Start of Block

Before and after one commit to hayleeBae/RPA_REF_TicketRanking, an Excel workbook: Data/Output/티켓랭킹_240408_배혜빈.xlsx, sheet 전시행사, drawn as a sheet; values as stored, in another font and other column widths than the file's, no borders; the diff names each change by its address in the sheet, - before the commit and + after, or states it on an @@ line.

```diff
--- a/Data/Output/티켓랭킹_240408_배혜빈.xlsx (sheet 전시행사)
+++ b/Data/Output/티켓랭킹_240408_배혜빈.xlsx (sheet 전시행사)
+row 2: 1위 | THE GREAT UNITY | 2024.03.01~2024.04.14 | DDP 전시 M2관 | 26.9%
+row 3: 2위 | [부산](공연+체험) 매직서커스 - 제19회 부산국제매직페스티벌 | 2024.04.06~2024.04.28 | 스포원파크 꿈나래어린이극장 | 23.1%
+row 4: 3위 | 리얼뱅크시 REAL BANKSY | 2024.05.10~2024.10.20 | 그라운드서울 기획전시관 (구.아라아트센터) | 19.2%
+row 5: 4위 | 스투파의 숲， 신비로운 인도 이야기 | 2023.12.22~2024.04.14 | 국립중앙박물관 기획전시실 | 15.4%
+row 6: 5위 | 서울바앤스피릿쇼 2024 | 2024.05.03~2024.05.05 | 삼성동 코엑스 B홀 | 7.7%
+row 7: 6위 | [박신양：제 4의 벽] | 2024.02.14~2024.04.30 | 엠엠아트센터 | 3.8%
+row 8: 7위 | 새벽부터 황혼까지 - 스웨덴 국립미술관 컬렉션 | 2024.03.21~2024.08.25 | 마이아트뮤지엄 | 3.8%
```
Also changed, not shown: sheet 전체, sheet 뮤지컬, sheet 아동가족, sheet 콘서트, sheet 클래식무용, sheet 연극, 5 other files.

End of Block

**Work to be completed:** The whole listing needs copying. Write it out exactly.

**Finished exercise:**
Before and after one commit to hayleeBae/RPA_REF_TicketRanking, an Excel workbook: Data/Output/티켓랭킹_240408_배혜빈.xlsx, sheet 전시행사, drawn as a sheet; values as stored, in another font and other column widths than the file's, no borders; the diff names each change by its address in the sheet, - before the commit and + after, or states it on an @@ line.

```diff
--- a/Data/Output/티켓랭킹_240408_배혜빈.xlsx (sheet 전시행사)
+++ b/Data/Output/티켓랭킹_240408_배혜빈.xlsx (sheet 전시행사)
+row 2: 1위 | THE GREAT UNITY | 2024.03.01~2024.04.14 | DDP 전시 M2관 | 26.9%
+row 3: 2위 | [부산](공연+체험) 매직서커스 - 제19회 부산국제매직페스티벌 | 2024.04.06~2024.04.28 | 스포원파크 꿈나래어린이극장 | 23.1%
+row 4: 3위 | 리얼뱅크시 REAL BANKSY | 2024.05.10~2024.10.20 | 그라운드서울 기획전시관 (구.아라아트센터) | 19.2%
+row 5: 4위 | 스투파의 숲， 신비로운 인도 이야기 | 2023.12.22~2024.04.14 | 국립중앙박물관 기획전시실 | 15.4%
+row 6: 5위 | 서울바앤스피릿쇼 2024 | 2024.05.03~2024.05.05 | 삼성동 코엑스 B홀 | 7.7%
+row 7: 6위 | [박신양：제 4의 벽] | 2024.02.14~2024.04.30 | 엠엠아트센터 | 3.8%
+row 8: 7위 | 새벽부터 황혼까지 - 스웨덴 국립미술관 컬렉션 | 2024.03.21~2024.08.25 | 마이아트뮤지엄 | 3.8%
```
Also changed, not shown: sheet 전체, sheet 뮤지컬, sheet 아동가족, sheet 콘서트, sheet 클래식무용, sheet 연극, 5 other files.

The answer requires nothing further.